MANY OF THE MOST UNPOPULAR SECURITIES OF 2013 REMAIN VERY GOOD BARGAINS (December 13, 2013): Investors love to act in a synchronized fashion--they prefer to buy whatever everyone else is buying at the same time that everyone else is buying it, and to similarly sell along with the thundering herd. As a result, there have been record inflows into general equity funds in recent months, while the S&P 500 (SPY), the Russell 2000 Index (IWM), and the Dow Jones Industrial Average (DIA) may have completed their bull markets on November 29, 2013. In other words, after nearly five years of rising equity prices, many of the same investors who sold five years ago near the last bear-market bottom are finally buying equities near the exact top. At the same time, investors could be accumulating funds of mining companies and emerging-market equities which are not far from their respective five-year lows, but instead they are disdaining or actually selling those shares. People love to buy high and to sell low because they would subconsciously rather act along with the crowd than to make money.
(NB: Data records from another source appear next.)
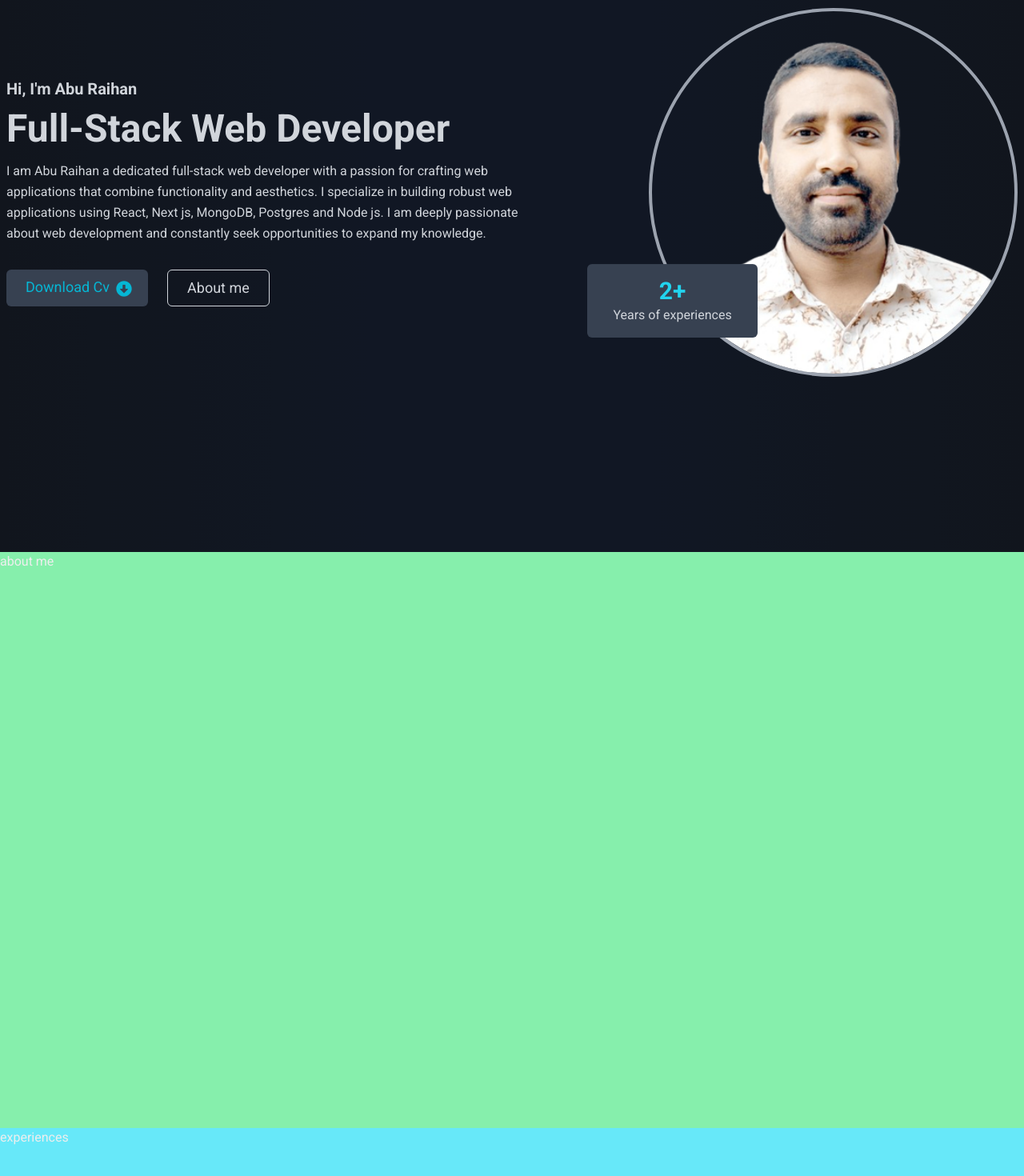
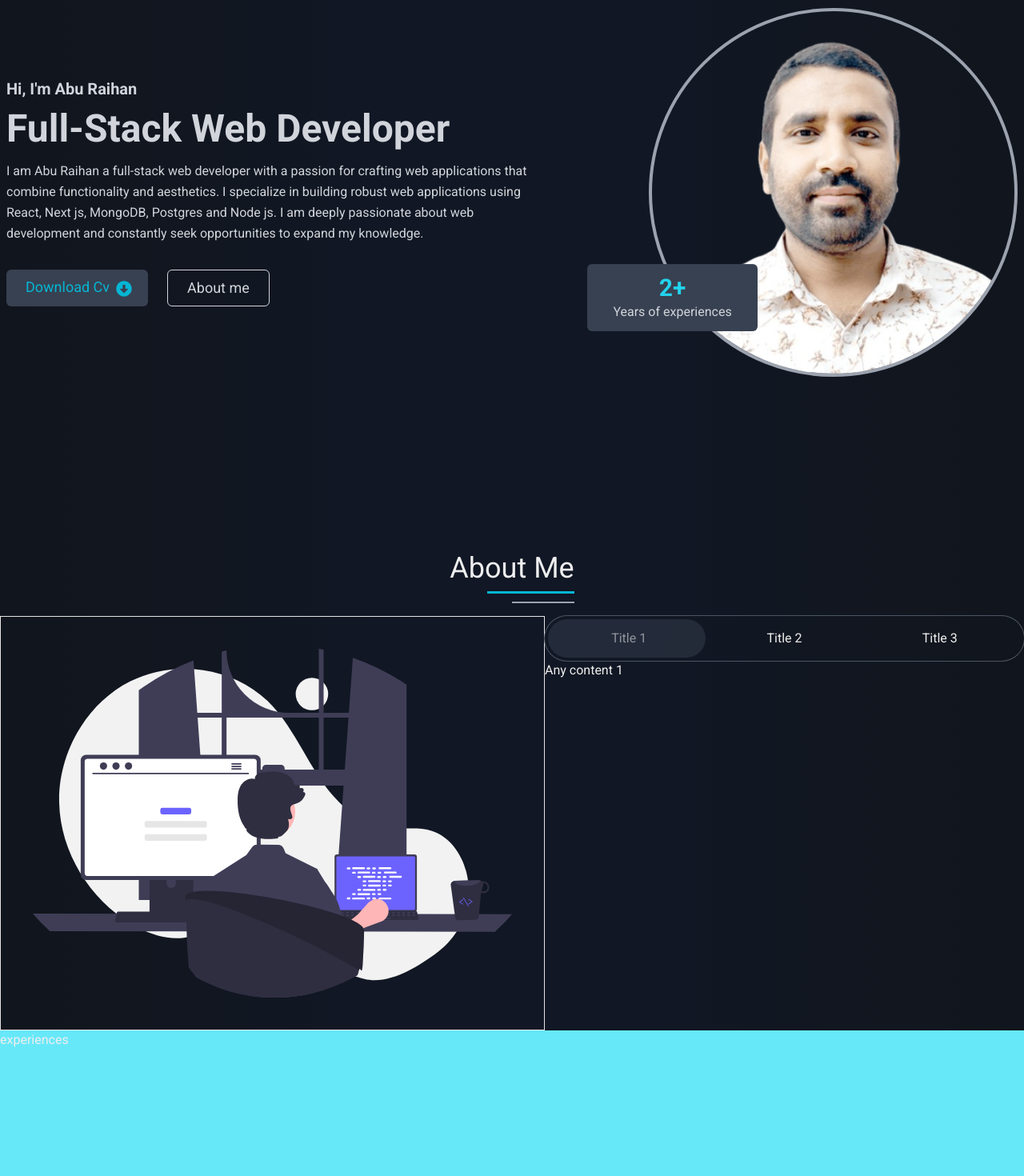
Before and after one commit to aburaihan8715/portfolio-client, a Next.js app: page / in a window 1280 px wide. Shown: the part 110-1580 px from the top of the page at 80% size. Built offline with nearby package versions, Linux system fonts and the light colour scheme.

Commit message:
tab perfectly done

```diff
--- a/package.json
+++ b/package.json
@@ -18,6 +18,7 @@
     "react-dom": "^18",
     "react-icons": "^5.4.0",
     "react-scroll-to-top": "^3.0.0",
+    "react-tabs": "^6.1.0",
     "tailwind-merge": "^2.6.0",
     "tailwindcss-animate": "^1.0.7"
   },
--- a/src/app/(home-view)/page.tsx
+++ b/src/app/(home-view)/page.tsx
@@ -1,4 +1,4 @@
-import AboutMe from "@/components/home-view/about-me";
+import AboutMe from "@/components/home-view/about-me/about-me";
 import Experiences from "@/components/home-view/experiences";
 import Hero from "@/components/home-view/hero";
 import Projects from "@/components/home-view/projects";
--- /dev/null
+++ b/src/components/common/heading.tsx
@@ -0,0 +1,13 @@
+import React from "react";
+
+const Heading = ({ text }: { text: string }) => {
+  return (
+    <div className="relative w-fit">
+      <h1 className="w-full capitalize text-4xl font-medium">{text}</h1>
+      <span className="h-[3px] bg-cyan-500 w-[70%] inline-block absolute -bottom-3 right-0" />
+      <span className="h-0.5 bg-gray-400 w-[50%] inline-block absolute -bottom-6 right-0" />
+    </div>
+  );
+};
+
+export default Heading;
--- a/src/components/home-view/about-me.tsx
+++ /dev/null
@@ -1,11 +0,0 @@
-import React from "react";
-
-const AboutMe = () => {
-  return (
-    <section id="about-me" className="scroll-m-20">
-      <div className="h-[calc(100vh-80px)] bg-green-300">about me</div>
-    </section>
-  );
-};
-
-export default AboutMe;
--- /dev/null
+++ b/src/components/home-view/about-me/about-me.tsx
@@ -0,0 +1,28 @@
+import React from "react";
+import Heading from "@/components/common/heading";
+
+import programmingImage from "@/assets/images/programming.svg";
+import Image from "next/image";
+import AboutMeTab from "./tab";
+
+const AboutMe = () => {
+  return (
+    <section id="about-me" className="scroll-m-20">
+      <div className="w-full max-w-7xl mx-auto">
+        <div className="mb-10 flex justify-center">
+          <Heading text={`about me`} />
+        </div>
+        <div className="flex">
+          <div className="flex-1 border p-10">
+            <Image src={programmingImage} alt="programming" />
+          </div>
+          <div className="flex-1">
+            <AboutMeTab />
+          </div>
+        </div>
+      </div>
+    </section>
+  );
+};
+
+export default AboutMe;
--- /dev/null
+++ b/src/components/home-view/about-me/tab.tsx
@@ -0,0 +1,48 @@
+"use client";
+import React, { useState } from "react";
+import { Tab, Tabs, TabList, TabPanel } from "react-tabs";
+import "react-tabs/style/react-tabs.css";
+const AboutMeTab = () => {
+  const [tabIndex, setTabIndex] = useState(0);
+  return (
+    <Tabs selectedIndex={tabIndex} onSelect={(index) => setTabIndex(index)}>
+      <div className="ring-1 ring-gray-600 p-1 rounded-full">
+        <TabList className="flex p-1 rounded-full items-center justify-center relative">
+          <Tab selectedClassName="" className=" cursor-pointer px-8 py-2 rounded-full w-[33.33%] text-center">
+            Title 1
+          </Tab>
+
+          <Tab selectedClassName="" className="cursor-pointer px-8 py-2 rounded-full  w-[33.33%] text-center">
+            Title 2
+          </Tab>
+
+          <Tab selectedClassName="" className=" cursor-pointer px-8 py-2 rounded-full w-[33.33%] text-center">
+            Title 3
+          </Tab>
+
+          <span
+            className={`absolute left-0 top-0 h-full w-[33.33%] bg-gray-700/50 rounded-full transition-transform duration-500 cursor-pointer ${
+              tabIndex === 1 ? "translate-x-full" : tabIndex === 2 ? "translate-x-[200%]" : "translate-x-0"
+            }`}
+          />
+          {/* <span
+          className={`absolute left-0 top-0 h-full w-[33.33%] bg-green-400/50 rounded-full transition-transform duration-500`}
+          style={{ transform: `translateX(${tabIndex * 100}%)` }}
+        /> */}
+        </TabList>
+      </div>
+
+      <TabPanel>
+        <h2>Any content 1</h2>
+      </TabPanel>
+      <TabPanel>
+        <h2>Any content 2</h2>
+      </TabPanel>
+      <TabPanel>
+        <h2>Any content 3</h2>
+      </TabPanel>
+    </Tabs>
+  );
+};
+
+export default AboutMeTab;
--- a/src/components/home-view/hero.tsx
+++ b/src/components/home-view/hero.tsx
@@ -12,9 +12,9 @@ const Hero = () => {
             <p className="text-xl font-semibold text-gray-300">Hi, I&apos;m Abu Raihan</p>
             <h1 className="md:text-5xl text-2xl mb-4 font-semibold mt-3 text-gray-300">Full-Stack Web Developer</h1>
             <p className="mb-8 leading-relaxed text-gray-300">
-              I am Abu Raihan a dedicated full-stack web developer with a passion for crafting web applications that combine functionality and
-              aesthetics. I specialize in building robust web applications using React, Next js, MongoDB, Postgres and Node js. I am deeply passionate
-              about web development and constantly seek opportunities to expand my knowledge.
+              I am Abu Raihan a full-stack web developer with a passion for crafting web applications that combine functionality and aesthetics. I
+              specialize in building robust web applications using React, Next js, MongoDB, Postgres and Node js. I am deeply passionate about web
+              development and constantly seek opportunities to expand my knowledge.
             </p>
             <div className="flex flex-col md:flex-row gap-2 md:justify-center">
               <a
@@ -38,7 +38,7 @@ const Hero = () => {
           <div className="lg:max-w-lg lg:w-full md:w-1/2 w-5/6 relative flex justify-end">
             <Image className="object-contain w-[90%] rounded-full border-4 border-gray-400" alt="hero" src={profilePhot} />
 
-            <div className="absolute top-[70%] left-[-5%] px-8 py-4 flex flex-col rounded-md text-center bg-gray-700 animate-smooth-move">
+            <div className="absolute top-[70%] left-[-5%] px-8 py-3 flex flex-col rounded-md text-center bg-gray-700 animate-smooth-move">
               <span className="text-3xl font-semibold text-cyan-400">2+</span>
               <span className="text-gray-300">Years of experiences</span>
             </div>
```
Also changed, not shown: src/assets/images/programming.svg (added), 1 other file (tests, documents, lock files or other folders).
The behavior of the Russell 2000 is especially important. In 2007, both the S&P 500 and the Russell 2000 set new highs in June and July, but in October, the S&P 500 climbed to a new all-time peak while the Russell 2000 made significantly lower highs. This was an important warning of the impending severe bear market which persisted until early March 2009. If the S&P 500 makes a new high during the next several months, while the Russell 2000 does not, then that would have especially bearish implications for all equity sectors through 2015-2016. It is rare that a true bear market begins with a bang as in 1929 or 1987; much more frequently, it starts with a whisper and is barely noticed for perhaps an entire year, when all of a sudden everyone wakes up simultaneously and realizes that they're no longer making money on their investments. At that point, the downtrend often dramatically accelerates.

As we approach the end of the calendar year, many are implementing foolish tax-loss strategies which gain nothing and which have several negative side effects. While selling for tax-loss reasons may reduce your 2013 tax liability, it will often increase your future tax liability by an even greater amount. If you sell something and buy something else which you end up selling within one year or less, then you will end up replacing a long-term capital gain with a combination of some kind of loss with a short-term capital gain--a clearly unfavorable tax proposition. Most investors obviously can't think beyond December 31 to consider their total tax liability rather than being obsessed with the current year. As a result, some of the worst performers of 2013 are being the most desperately unloaded in the final weeks of the year. This has provided for numerous buying opportunities ranging from gold, silver, and copper mining shares (GDX, GDXJ, SIL, COPX) to Indonesian stocks (IDX), Chilean equities (ECH), and other single-country funds. Rare-earth extraction (REMX) has performed especially poorly in recent weeks, while uranium shares (URA) have done somewhat better while remaining notably out of favor. The best approach is probably to pick a basket of these and others which have been the least popular names of 2013; as investors progressively switch out of 2013 winners to purchase undervalued lagging assets, many of the above choices could soar in price in just one year.

Top corporate insiders apparently agree. They have been buying shares of many of the least trendy mining, energy, and emerging-market securities, while steadily selling shares of many of the most popular names. Whenever insiders are doing the exact opposite of the general public, that is almost always a reliable signal that you will achieve a meaningful profit by doing likewise. The commitments of traders demonstrate that commercials have been persistently buying metals near their lowest points of recent months--including copper, silver, and gold--which they had been aggressively selling one year ago. Commercials, who are those traders most closely connected with any asset and who behave like corporate insiders, have been beginning to accumulate U.S. Treasuries which might thereby become one of the best bargains in the financial markets several months from now.

Disclosure: Since May 2012 I have been progressively accumulating long positions in funds of commodity producers whenever they have been most disfavored. I completed selling many funds of general equities which I had bought near their important low points in 2012, and which I unloaded on a gradual basis from January 28, 2013 through May 3, 2013. In late August and early September 2013 I was aggressively buying the shares of emerging-market country funds. During the past several weeks, I have added moderately to my funds of the most undervalued mining shares and emerging-market equities, especially during their most extended pullbacks. From my largest to my smallest position, I currently own GDXJ, KOL, XME, GDX, REMX, SIL, COPX, SCIF, GXG, GLDX, RSX, VGPMX, ECH, EWZ, IDX, BGEIX, VNM, URA, ZJG (Toronto), SLX, PLTM, and EPU. I have significantly reduced my total cash position since June 2013 in order to increase my holdings of the above assets, and I sold almost 90% of my SLX near 49 dollars per share because steel insiders were doing likewise.